"The discovery of the Clotilda is an extraordinary archaeological find," Lisa Demetropoulos Jones, executive director of the Alabama Historical Commission (AHC), told the Associated Press (AP) news agency. The ship's journey "represented one of the darkest eras of modern history" and the wreck provides "tangible evidence of slavery", she said.
The Clotilda was discovered by archaeology firm company Search Inc, which was called in to help by the Alabama Historical Commission to investigate the hulk, says the National Geographic Society, which reported the find.
Researchers discovered a ship with its identifying features under water in a section of the Mobile river, says National Geographic.
The dimensions and construction of the wreck matched those of the Clotilda, as did building materials, the commission said.
"We are cautious about placing names on shipwrecks that no longer bear a name or something like a bell with the ship's name on it," maritime archaeologist James Delgado said in a statement. "But the physical and forensic evidence powerfully suggests that this is Clotilda.
The US banned the importation of slaves in 1808, but the slave trade carried on beyond this date as there was still demand for workers from southern plantation owners.

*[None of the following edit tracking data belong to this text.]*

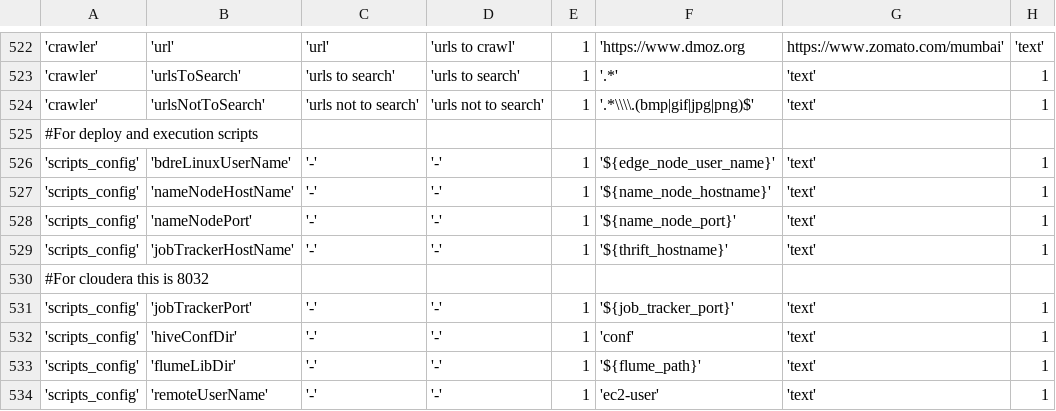
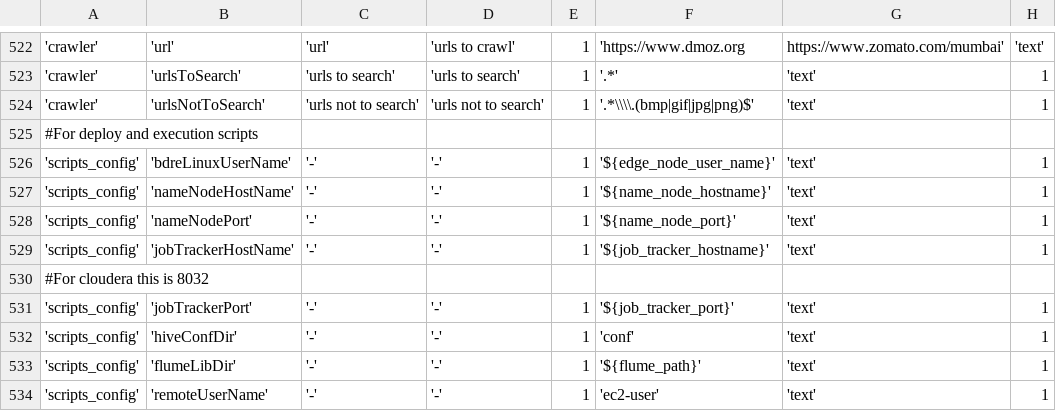
Before and after one commit to WiproOpenSource/openbdre, a CSV file: databases/setup/GeneralConfig.csv, drawn as a sheet; only a part is shown, gaps mark what is left out; the diff names each change by its address in the sheet, - before the commit and + after, or states it on an @@ line.

Commit message:
updated jobtracker name and value

```diff
--- a/databases/setup/GeneralConfig.csv
+++ b/databases/setup/GeneralConfig.csv
-F529: '${thrift_hostname}'
+F529: '${job_tracker_hostname}'
```
Also changed, not shown: 3 other files.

A wealthy landowner and shipbuilder from Mobile is said to have made a bet with northern businessmen that he could smuggle a cargo of African slaves into Mobile Bay under the nose of federal officials, National Geographic says.

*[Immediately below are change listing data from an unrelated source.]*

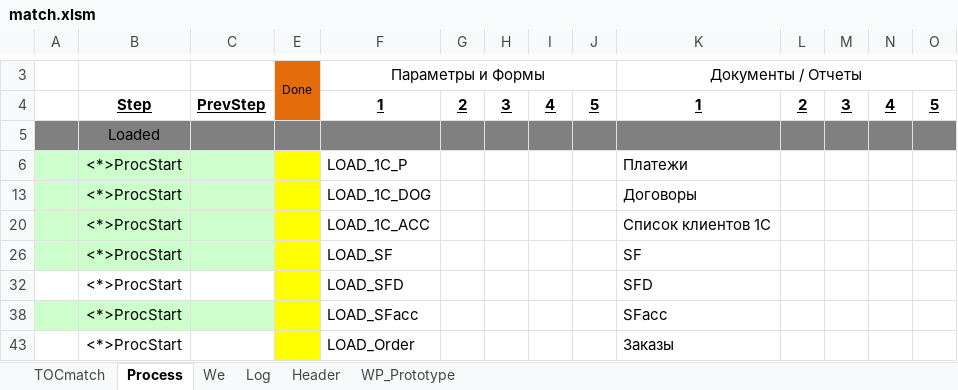
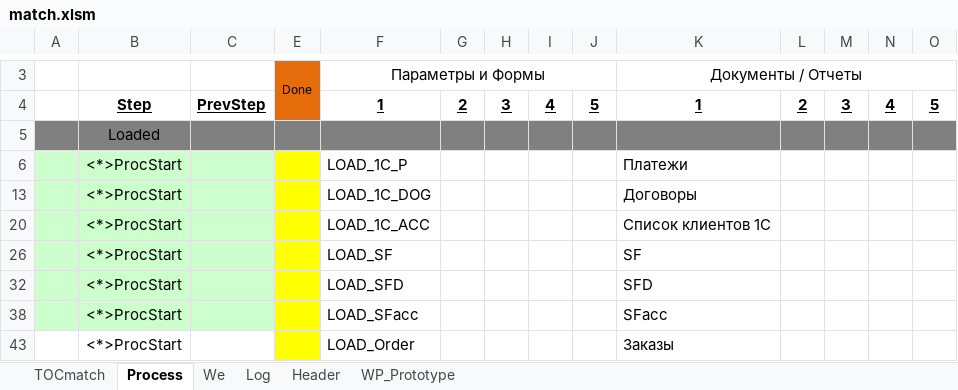
Before and after one commit to PavelKhrapkin/match, an Excel workbook: match2.0/match.xlsm, sheet Process, drawn as a sheet; only a part is shown, gaps mark what is left out; values as stored, in another font and other column widths than the file's, no borders; the diff covers the shown part only; the diff names each change by its address in the sheet, - before the commit and + after, or states it on an @@ line.

```diff
--- a/match2.0/match.xlsm (sheet Process)
+++ b/match2.0/match.xlsm (sheet Process)
-A32:C32 fill: none
+A32:C32 fill: #CCFFCC
```
Also changed, not shown: 1 added row, 1 removed row, 14 edited cells and cell formats elsewhere in this sheet, sheet Log, sheet TOCmatch, hidden cells.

The Clotilda carried 110 men, women and children from Benin to Alabama in 1860, according to historians.
Marine archaeologists recovered nails, spikes, and bolts used to secure the ship's beams and planking. Made of hand-forged iron, such fasteners were common in schooners built in Mobile in the mid-19th century.PHOTOGRAPH BY MARK THIESSEN, NATIONAL GEOGRAPHIC
"It's the best documented story of a slave voyage in the western hemisphere," historian Sylviane Anna Diouf - who relied on testimony from the slave traders and their captives, some of whom lived in the 20th Century - told National Geographic.Some descendants of those carried on the ship still live nearby in an area that came to be known as Africatown. They have welcomed the discovery.
"I think about the people who came before us who laboured and fought and worked so hard," Joycelyn Davis, a sixth-generation granddaughter of one of the slaves, told AP. "I'm sure people had given up on finding it. It's a wow factor."